See PHI1708. Currently, only text changes can generate an "effect hash" for changesets in Differential.
For binary changes (like images), we can reasonably use a content hash of the new state as an effect hash.
However, we don't currently compute a usable content hash for files larger than one chunk. The "contentHash" property is randomly generated for chunked files, and not reflective of the file content.
Since we may receive large files as a series of out-of-order chunks (e.g., a 10GB file arriving as 2,500 x 4MB chunks) there's currently no place we can pipe the entire content of the file through a hash algorithm to compute a well-known hash (like SHA256).
We could do this in the daemons, but it's not clear that doing an extra 10GB of I/O after uploading a 10GB chunked file is terribly useful. We'd also have to wait for the daemons to actually do this I/O and compute the hash before we could use it as a content hash.
A more reasonable hash to compute during a chunked file "finalize" step is a hash of all the 4MB chunk content hashes. This only requires us to load 2,500 rows from the database for a 10GB file, which will certainly fit in memory and should compute in a very reasonable amount of time. The only real downsides here are:
- third-party clients can't easily compute it for verification; and
- the hash is dependent on the chunk size.
Neither of these seem like major issues. "Divide the file into 4MB chunks, hash them, then hash all the hashes" isn't that hard for third-party clients, and there's no obvious need for them to do it anyway. The 4MB chunk size never (or very rarely) needs to be changed.
The steps here are probably:
- Can we store this in contentHash? It seems like we should be able to. Otherwise, add a new realContentHashOMEGALUL field.
- For files that are not chunked, copy the SHA256 contentHash over.

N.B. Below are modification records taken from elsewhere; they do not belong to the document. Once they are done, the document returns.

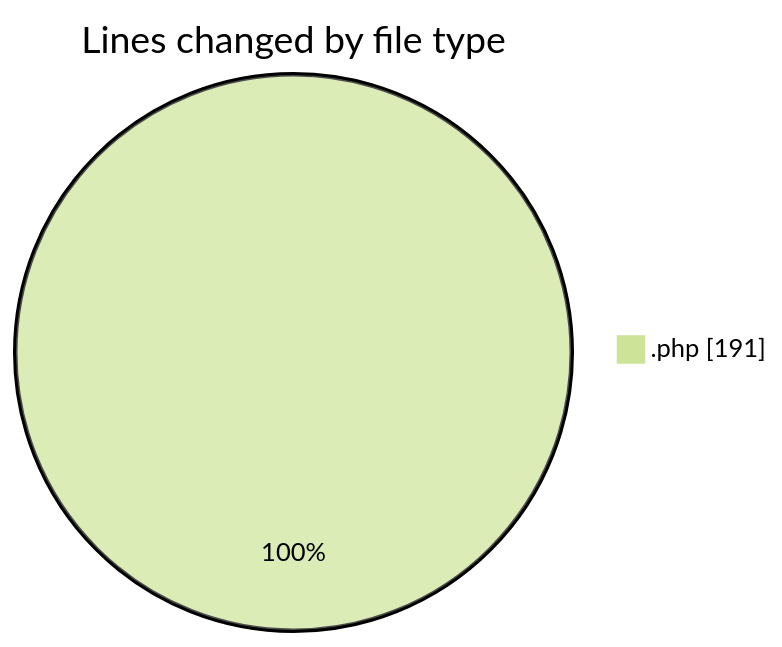
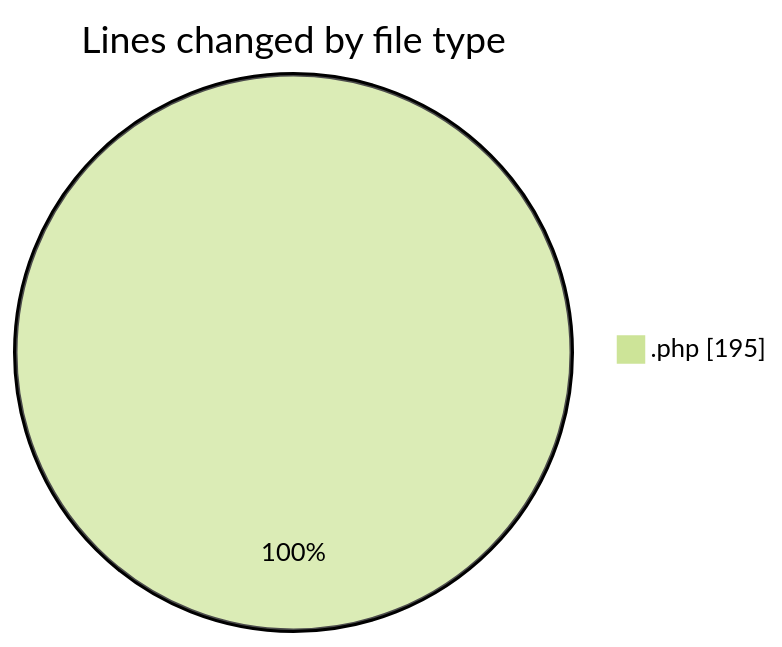
Before and after one commit to debugP/code-tracking: the first of 2 diagrams in 2025-10-08/untitled__workspace_/README.md, drawn with Mermaid (forest theme). The commit also changed other lines of this file and 1 other file, not shown here.

````diff
--- a/2025-10-08/untitled__workspace_/README.md
+++ b/2025-10-08/untitled__workspace_/README.md
@@ -21,5 +21,5 @@
 ```mermaid
 pie showData
 title Lines changed by file type
-".php" : 191
+".php" : 195
 ```
````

- For other files, when chunks finalize, compute the hash-of-hashes and store it.